• _TASK DESCRIPTION_
Pull every line containing "html" from the entries.

Start of MATERIAL SUPPLIED

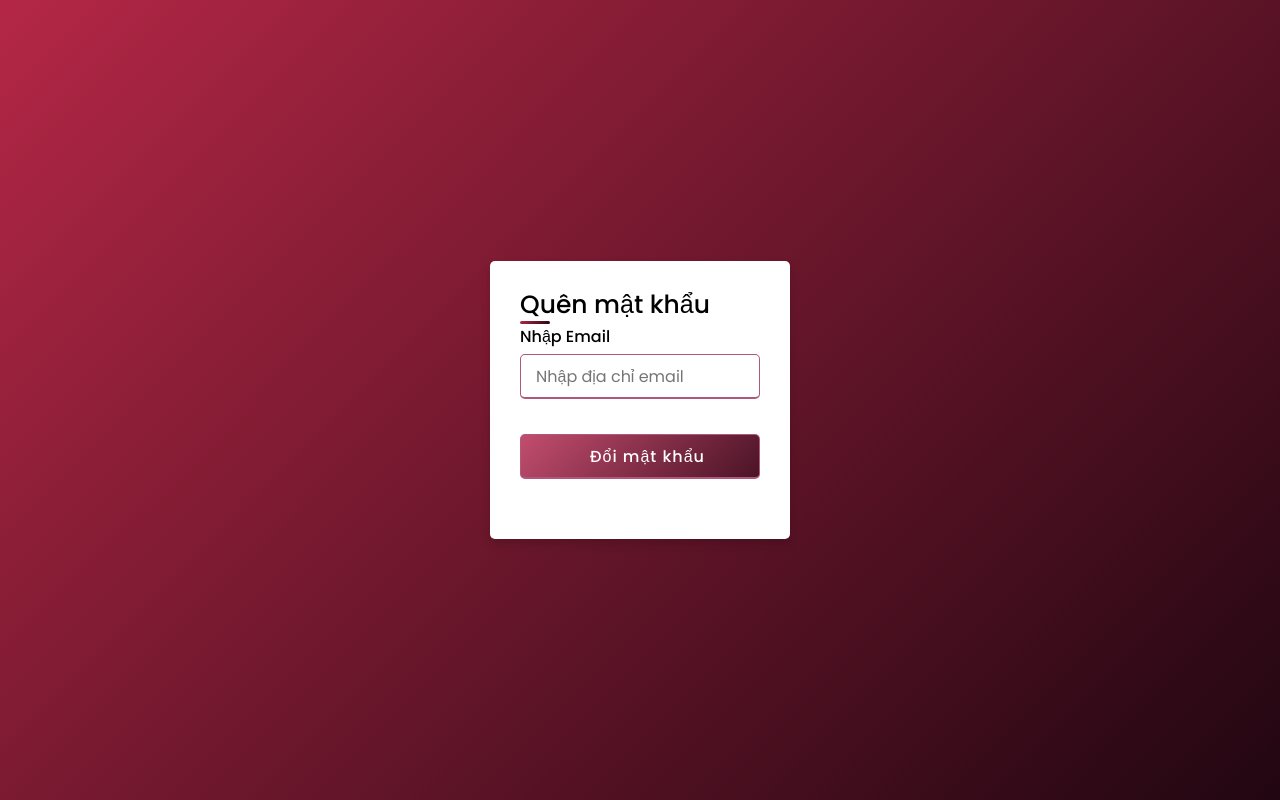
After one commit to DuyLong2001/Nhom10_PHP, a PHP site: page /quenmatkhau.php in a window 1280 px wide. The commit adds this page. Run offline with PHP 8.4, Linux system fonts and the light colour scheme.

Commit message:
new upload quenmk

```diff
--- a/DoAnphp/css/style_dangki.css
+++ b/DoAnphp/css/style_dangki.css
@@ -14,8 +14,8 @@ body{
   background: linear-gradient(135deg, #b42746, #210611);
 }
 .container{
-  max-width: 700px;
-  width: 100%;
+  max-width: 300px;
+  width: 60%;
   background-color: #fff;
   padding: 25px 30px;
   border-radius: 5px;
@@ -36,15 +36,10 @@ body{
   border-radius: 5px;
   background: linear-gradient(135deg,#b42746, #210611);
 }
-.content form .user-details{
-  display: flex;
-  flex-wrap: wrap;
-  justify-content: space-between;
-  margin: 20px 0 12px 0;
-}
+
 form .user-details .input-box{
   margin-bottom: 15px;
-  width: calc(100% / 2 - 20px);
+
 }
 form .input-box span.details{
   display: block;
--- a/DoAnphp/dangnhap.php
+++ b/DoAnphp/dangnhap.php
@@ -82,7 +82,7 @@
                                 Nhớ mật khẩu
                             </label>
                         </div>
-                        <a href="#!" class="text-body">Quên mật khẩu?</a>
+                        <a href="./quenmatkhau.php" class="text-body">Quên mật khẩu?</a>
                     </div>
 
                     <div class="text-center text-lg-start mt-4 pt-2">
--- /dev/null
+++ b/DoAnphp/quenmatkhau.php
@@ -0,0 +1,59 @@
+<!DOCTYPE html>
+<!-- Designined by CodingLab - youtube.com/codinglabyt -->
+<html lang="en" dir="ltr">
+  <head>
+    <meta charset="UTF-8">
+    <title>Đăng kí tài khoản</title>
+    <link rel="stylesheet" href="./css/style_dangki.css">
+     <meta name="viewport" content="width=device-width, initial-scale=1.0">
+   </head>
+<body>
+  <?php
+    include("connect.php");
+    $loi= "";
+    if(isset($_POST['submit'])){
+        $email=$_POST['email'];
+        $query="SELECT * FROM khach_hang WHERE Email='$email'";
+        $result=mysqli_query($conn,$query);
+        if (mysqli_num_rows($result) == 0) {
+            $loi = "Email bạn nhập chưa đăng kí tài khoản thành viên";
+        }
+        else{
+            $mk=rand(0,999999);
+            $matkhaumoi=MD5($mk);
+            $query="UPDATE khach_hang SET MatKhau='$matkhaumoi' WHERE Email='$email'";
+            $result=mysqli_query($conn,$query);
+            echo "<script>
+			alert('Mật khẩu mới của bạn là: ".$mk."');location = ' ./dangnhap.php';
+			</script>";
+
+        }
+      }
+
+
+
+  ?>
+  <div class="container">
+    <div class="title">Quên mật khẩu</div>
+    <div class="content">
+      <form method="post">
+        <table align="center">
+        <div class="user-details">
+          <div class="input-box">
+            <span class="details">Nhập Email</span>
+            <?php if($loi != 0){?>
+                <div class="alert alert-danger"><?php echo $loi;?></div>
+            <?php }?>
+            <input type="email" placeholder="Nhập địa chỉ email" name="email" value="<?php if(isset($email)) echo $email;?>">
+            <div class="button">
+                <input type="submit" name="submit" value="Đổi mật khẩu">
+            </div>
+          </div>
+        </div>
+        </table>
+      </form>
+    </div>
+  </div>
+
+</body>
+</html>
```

End of MATERIAL SUPPLIED

• _RESPONSE TO THE TASK_
+<!DOCTYPE html>
+<html lang="en" dir="ltr">
+</html>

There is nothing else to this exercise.